What Does the Term "modern Tragedy" Mean in Literature?

While classical tragedy generally involved heroic people in simply awful situations (often of their own making), modern tragedy places everyday people in similar quagmires in a contemporary setting. The tragedy of "Oedipus Rex" involves a young prince involved in a prophecy that foretold he would kill his father and marry his mother, and when that improbable scenario comes true, the king needlessly blinds himself, abdicating his throne and leaving Thebes in chaos.

In the modern tragedy "Death of a Salesman," the main character is just a salesman, but his choices, when he comes to realize that he can no longer support his family, are writ just as large on the stage, as he needlessly commits suicide just a matter of weeks from paying off the mortgage, leaving his family in ruins.

While such tragic characters as Agamemnon, Antigone, Othello and Julius Caesar all stand tall in the pantheon of drama, their stories are not any grander in scale than the trials that modern people face over the course over their lives.
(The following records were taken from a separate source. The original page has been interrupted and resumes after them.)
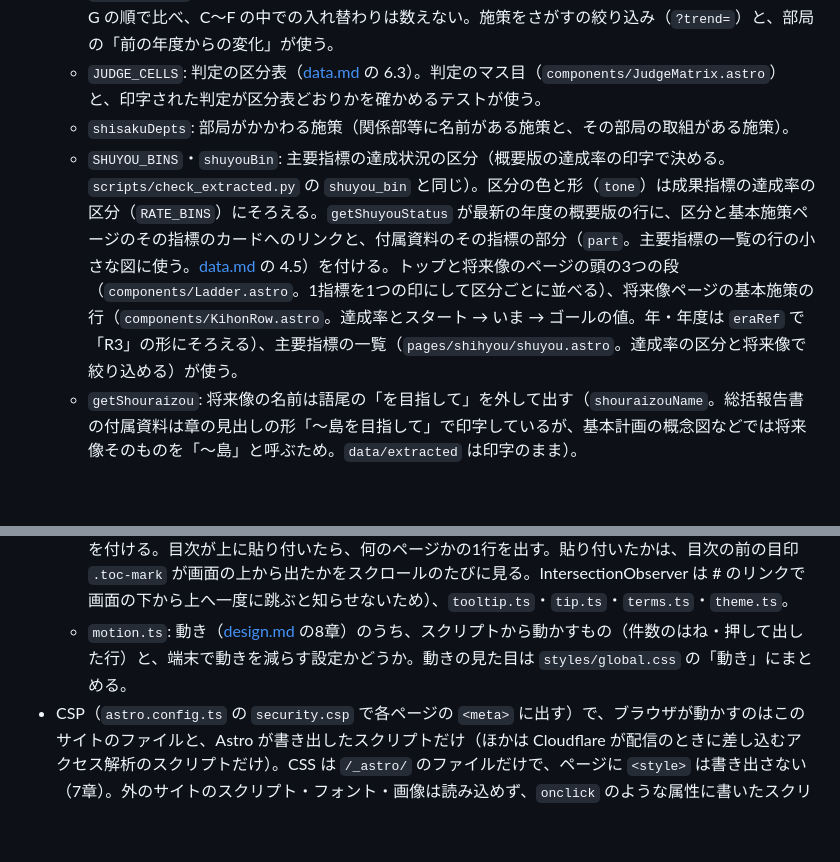
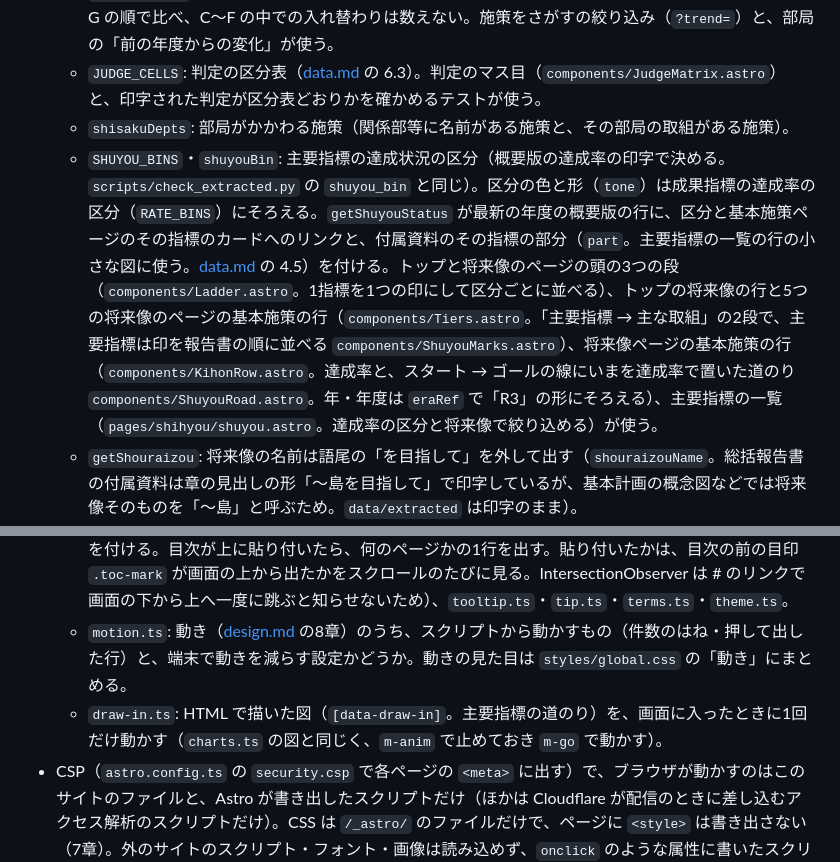
Before and after one commit to saboyutaka/okinawa-pdca, a Markdown page: docs/site.md, 2 parts joined by grey strips. GitHub-like rendering; blank space fills up the shorter version.

Commit message:
docs: 主要指標の2段・道のりの部品と draw-in.ts を書く（#93）
Co-Authored-By: Claude Opus 5.5 <noreply@anthropic.com>

```diff
--- a/docs/site.md
+++ b/docs/site.md
@@ -11,7 +11,7 @@
   - `JUDGE_TRENDS`: 施策の判定の移り変わり（上がった・下がった・3年続けて遅れ）。A → B → C〜F → G の順で比べ、C〜F の中での入れ替わりは数えない。施策をさがすの絞り込み（`?trend=`）と、部局の「前の年度からの変化」が使う。
   - `JUDGE_CELLS`: 判定の区分表（[data.md](data.md) の 6.3）。判定のマス目（`components/JudgeMatrix.astro`）と、印字された判定が区分表どおりかを確かめるテストが使う。
   - `shisakuDepts`: 部局がかかわる施策（関係部等に名前がある施策と、その部局の取組がある施策）。
-  - `SHUYOU_BINS`・`shuyouBin`: 主要指標の達成状況の区分（概要版の達成率の印字で決める。`scripts/check_extracted.py` の `shuyou_bin` と同じ）。区分の色と形（`tone`）は成果指標の達成率の区分（`RATE_BINS`）にそろえる。`getShuyouStatus` が最新の年度の概要版の行に、区分と基本施策ページのその指標のカードへのリンクと、付属資料のその指標の部分（`part`。主要指標の一覧の行の小さな図に使う。[data.md](data.md) の 4.5）を付ける。トップと将来像のページの頭の3つの段（`components/Ladder.astro`。1指標を1つの印にして区分ごとに並べる）、将来像ページの基本施策の行（`components/KihonRow.astro`。達成率とスタート → いま → ゴールの値。年・年度は `eraRef` で「R3」の形にそろえる）、主要指標の一覧（`pages/shihyou/shuyou.astro`。達成率の区分と将来像で絞り込める）が使う。
+  - `SHUYOU_BINS`・`shuyouBin`: 主要指標の達成状況の区分（概要版の達成率の印字で決める。`scripts/check_extracted.py` の `shuyou_bin` と同じ）。区分の色と形（`tone`）は成果指標の達成率の区分（`RATE_BINS`）にそろえる。`getShuyouStatus` が最新の年度の概要版の行に、区分と基本施策ページのその指標のカードへのリンクと、付属資料のその指標の部分（`part`。主要指標の一覧の行の小さな図に使う。[data.md](data.md) の 4.5）を付ける。トップと将来像のページの頭の3つの段（`components/Ladder.astro`。1指標を1つの印にして区分ごとに並べる）、トップの将来像の行と5つの将来像のページの基本施策の行（`components/Tiers.astro`。「主要指標 → 主な取組」の2段で、主要指標は印を報告書の順に並べる `components/ShuyouMarks.astro`）、将来像ページの基本施策の行（`components/KihonRow.astro`。達成率と、スタート → ゴールの線にいまを達成率で置いた道のり `components/ShuyouRoad.astro`。年・年度は `eraRef` で「R3」の形にそろえる）、主要指標の一覧（`pages/shihyou/shuyou.astro`。達成率の区分と将来像で絞り込める）が使う。
   - `getShouraizou`: 将来像の名前は語尾の「を目指して」を外して出す（`shouraizouName`。総括報告書の付属資料は章の見出しの形「〜島を目指して」で印字しているが、基本計画の概念図などでは将来像そのものを「〜島」と呼ぶため。`data/extracted` は印字のまま）。
   - `countJudges`: 施策の最新の年度の判定の内訳（A〜G と判定なし）。判定のマス目（トップ・将来像・部局・テーマ）と、ページの説明文（6章）が使う。
   - `lib/heads.ts`: ページの頭に出す最新の年度の数（施策・基本施策・将来像・くらしのテーマ・部局ごとの、施策の判定・主な取組の進捗状況・成果指標の達成率の内訳）。ページの説明文と SNS のカードの画像（6章）が使い、ページの判定のマス目も同じ数を出す。
@@ -38,6 +38,7 @@
   - `show-more.ts`: `ul[data-more="N"]` の N 件より後を隠し、「さらに表示」で出す（スクリプトが動かないときは全部見える。残りが2件以下なら畳まない）。
   - `disclosure.ts`（# の行き先の details を開く・押して開いたときの動き）、`print.ts`（印刷の直前に details を開き、ダークをライトにし、`html.printing` でページを紙の幅にそろえる。印刷が終わったら戻す。`charts.ts` より前に読み込み、図は印刷の前後に描き直す）、`scroll-hint.ts`（横にすべらせる帯の端をぼかす）、`toc.ts`（ページ内の目次 `components/Toc.astro` で、いま読んでいる節に印を付ける。目次が上に貼り付いたら、何のページかの1行を出す。貼り付いたかは、目次の前の目印 `.toc-mark` が画面の上から出たかをスクロールのたびに見る。IntersectionObserver は # のリンクで画面の下から上へ一度に跳ぶと知らせないため）、`tooltip.ts`・`tip.ts`・`terms.ts`・`theme.ts`。
   - `motion.ts`: 動き（[design.md](design.md) の8章）のうち、スクリプトから動かすもの（件数のはね・押して出した行）と、端末で動きを減らす設定かどうか。動きの見た目は `styles/global.css` の「動き」にまとめる。
+  - `draw-in.ts`: HTML で描いた図（`[data-draw-in]`。主要指標の道のり）を、画面に入ったときに1回だけ動かす（`charts.ts` の図と同じく、`m-anim` で止めておき `m-go` で動かす）。
 - CSP（`astro.config.ts` の `security.csp` で各ページの `<meta>` に出す）で、ブラウザが動かすのはこのサイトのファイルと、Astro が書き出したスクリプトだけ（ほかは Cloudflare が配信のときに差し込むアクセス解析のスクリプトだけ）。CSS は `/_astro/` のファイルだけで、ページに `<style>` は書き出さない（7章）。外のサイトのスクリプト・フォント・画像は読み込めず、`onclick` のような属性に書いたスクリプト・`javascript:` のリンク・`eval` は動かない（style 属性は許している）。
   - `<script is:inline>` は Astro がハッシュを足さないので、`layouts/Base.astro` のように中身を文字列にして `set:html` で出し、同じ文字列のハッシュを `Astro.csp.insertScriptHash` で足す。
   - 違反はブラウザのエラーになり、`make shot` で `NG` と出る。
```
Also changed, not shown: docs/design.md (+1 -1 lines).
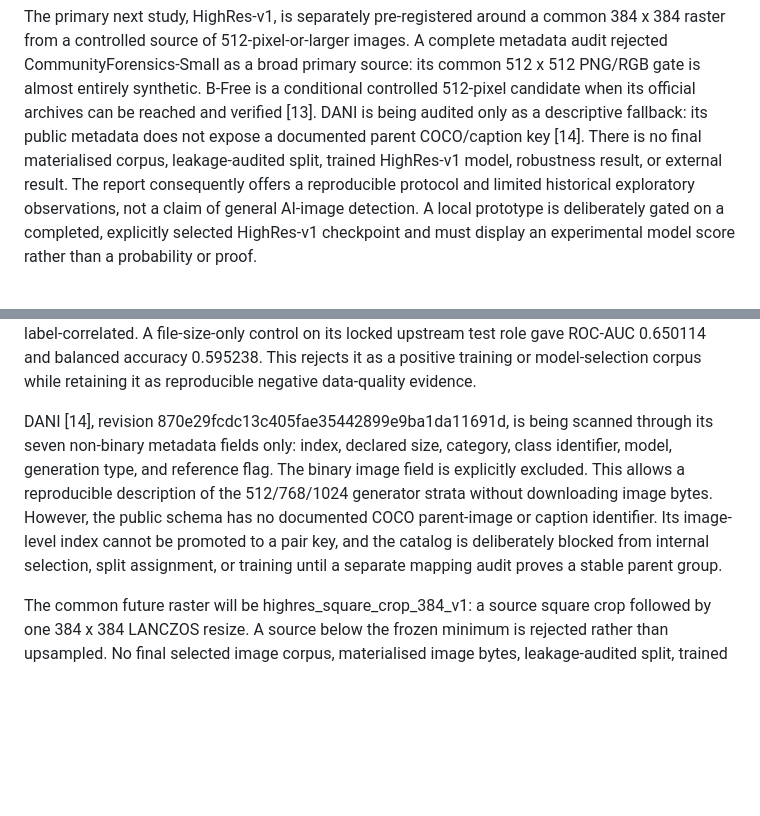
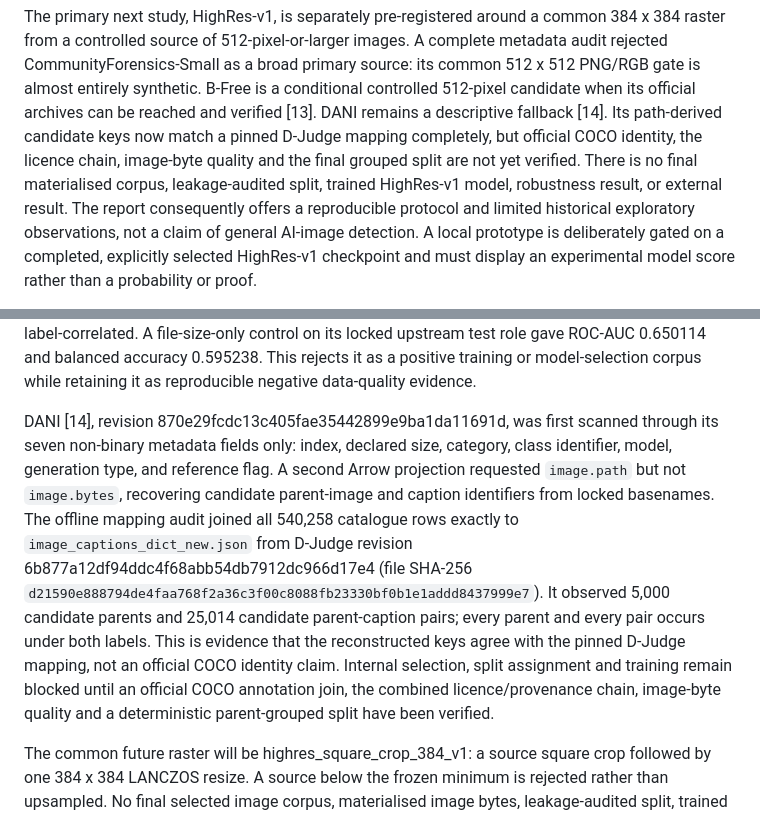
Before and after one commit to alicesolov/FaceTune, a Markdown page: reports/draft/ai_image_detector_coursework_draft.md, 2 parts joined by grey strips. Rendered like a GitHub page; blank space fills up the shorter version.

```diff
--- a/reports/draft/ai_image_detector_coursework_draft.md
+++ b/reports/draft/ai_image_detector_coursework_draft.md
@@ -40,11 +40,12 @@ The primary next study, HighRes-v1, is separately pre-registered around a common
 from a controlled source of 512-pixel-or-larger images. A complete metadata audit rejected
 CommunityForensics-Small as a broad primary source: its common 512 x 512 PNG/RGB gate is almost
 entirely synthetic. B-Free is a conditional controlled 512-pixel candidate when its official
-archives can be reached and verified [13]. DANI is being audited only as a descriptive fallback:
-its public metadata does not expose a documented parent COCO/caption key [14]. There is no final
-materialised corpus, leakage-audited split, trained HighRes-v1 model, robustness result, or
-external result. The report consequently offers a reproducible protocol and limited historical
-exploratory observations, not a claim of general AI-image detection. A local prototype is
+archives can be reached and verified [13]. DANI remains a descriptive fallback [14]. Its
+path-derived candidate keys now match a pinned D-Judge mapping completely, but official COCO
+identity, the licence chain, image-byte quality and the final grouped split are not yet verified.
+There is no final materialised corpus, leakage-audited split, trained HighRes-v1 model, robustness
+result, or external result. The report consequently offers a reproducible protocol and limited
+historical exploratory observations, not a claim of general AI-image detection. A local prototype is
 deliberately gated on a completed, explicitly selected HighRes-v1 checkpoint and must display an
 experimental model score rather than a probability or proof.
 
@@ -262,14 +263,19 @@ label-correlated. A file-size-only control on its locked upstream test role gave
 and balanced accuracy 0.595238. This rejects it as a positive training or model-selection corpus
 while retaining it as reproducible negative data-quality evidence.
 
-DANI [14], revision 870e29fcdc13c405fae35442899e9ba1da11691d, is being scanned through its seven
+DANI [14], revision 870e29fcdc13c405fae35442899e9ba1da11691d, was first scanned through its seven
 non-binary metadata fields only: index, declared size, category, class identifier, model,
-generation type, and reference flag. The binary image field is explicitly excluded. This allows a
-reproducible description of the 512/768/1024 generator strata without downloading image bytes.
-However, the public schema has no documented COCO parent-image or caption identifier. Its
-image-level index cannot be promoted to a pair key, and the catalog is deliberately blocked from
-internal selection, split assignment, or training until a separate mapping audit proves a stable
-parent group.
+generation type, and reference flag. A second Arrow projection requested `image.path` but not
+`image.bytes`, recovering candidate parent-image and caption identifiers from locked basenames.
+The offline mapping audit joined all 540,258 catalogue rows exactly to
+`image_captions_dict_new.json` from D-Judge revision
+6b877a12df94ddc4f68abb54db7912dc966d17e4 (file SHA-256
+`d21590e888794de4faa768f2a36c3f00c8088fb23330bf0b1e1addd8437999e7`). It observed 5,000 candidate
+parents and 25,014 candidate parent-caption pairs; every parent and every pair occurs under both
+labels. This is evidence that the reconstructed keys agree with the pinned D-Judge mapping, not an
+official COCO identity claim. Internal selection, split assignment and training remain blocked
+until an official COCO annotation join, the combined licence/provenance chain, image-byte quality
+and a deterministic parent-grouped split have been verified.
 
 The common future raster will be highres_square_crop_384_v1: a source square crop followed by one
 384 x 384 LANCZOS resize. A source below the frozen minimum is rejected rather than upsampled.
```
Also changed, not shown: README.md (+20 -7 lines), docs/HIGHRES_V1_PROTOCOL.md (+11 -6 lines).
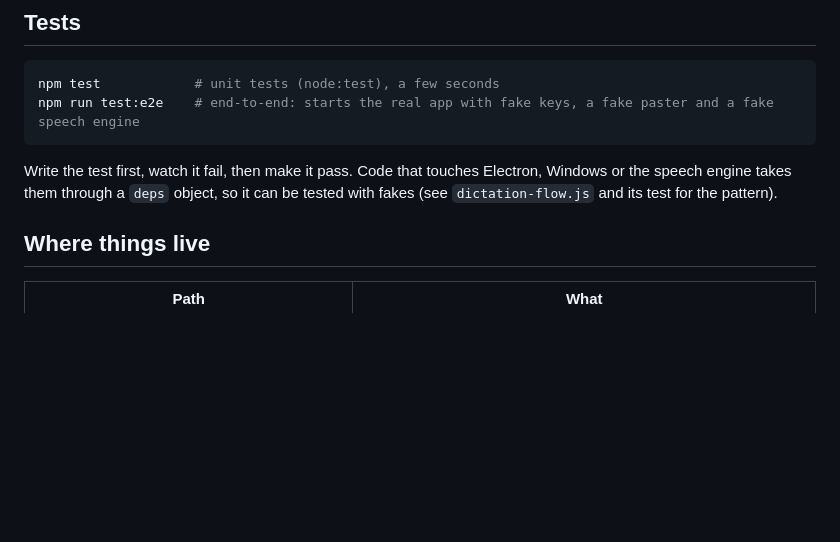
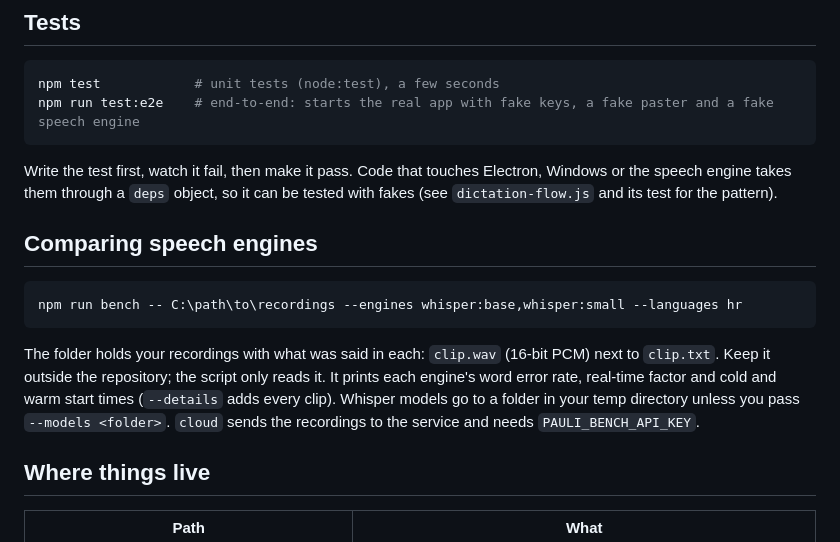
Before and after one commit to izscaryu/pauli-speaks, a Markdown page: CONTRIBUTING.md, the part around the change. GitHub-like rendering; blank space fills up the shorter version.

Commit message:
CONTRIBUTING explains how to compare speech engines with npm run bench

````diff
--- a/CONTRIBUTING.md
+++ b/CONTRIBUTING.md
@@ -32,6 +32,17 @@ npm run test:e2e    # end-to-end: starts the real app with fake keys, a fake pas
 Write the test first, watch it fail, then make it pass. Code that touches Electron, Windows or the speech
 engine takes them through a `deps` object, so it can be tested with fakes (see `dictation-flow.js` and its
 test for the pattern).
+
+## Comparing speech engines
+
+```powershell
+npm run bench -- C:\path\to\recordings --engines whisper:base,whisper:small --languages hr
+```
+
+The folder holds your recordings with what was said in each: `clip.wav` (16-bit PCM) next to `clip.txt`. Keep it
+outside the repository; the script only reads it. It prints each engine's word error rate, real-time factor and
+cold and warm start times (`--details` adds every clip). Whisper models go to a folder in your temp directory
+unless you pass `--models <folder>`. `cloud` sends the recordings to the service and needs `PAULI_BENCH_API_KEY`.
 
 ## Where things live
 
````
Agamemnon needs to sacrifice a virgin to go off and fight his war, and he makes the awful mistake of choosing his daughter. In the tragic ending to Rabbit Angstrom's marriage in "Rabbit at Rest," his sensual greed leads him to make love to his daughter-in-law, an act that he can only follow by fleeing to Florida. The greed, covetousness and rage that lie within humans are the stuff of tragedy, whether one is a monarch or a mailman.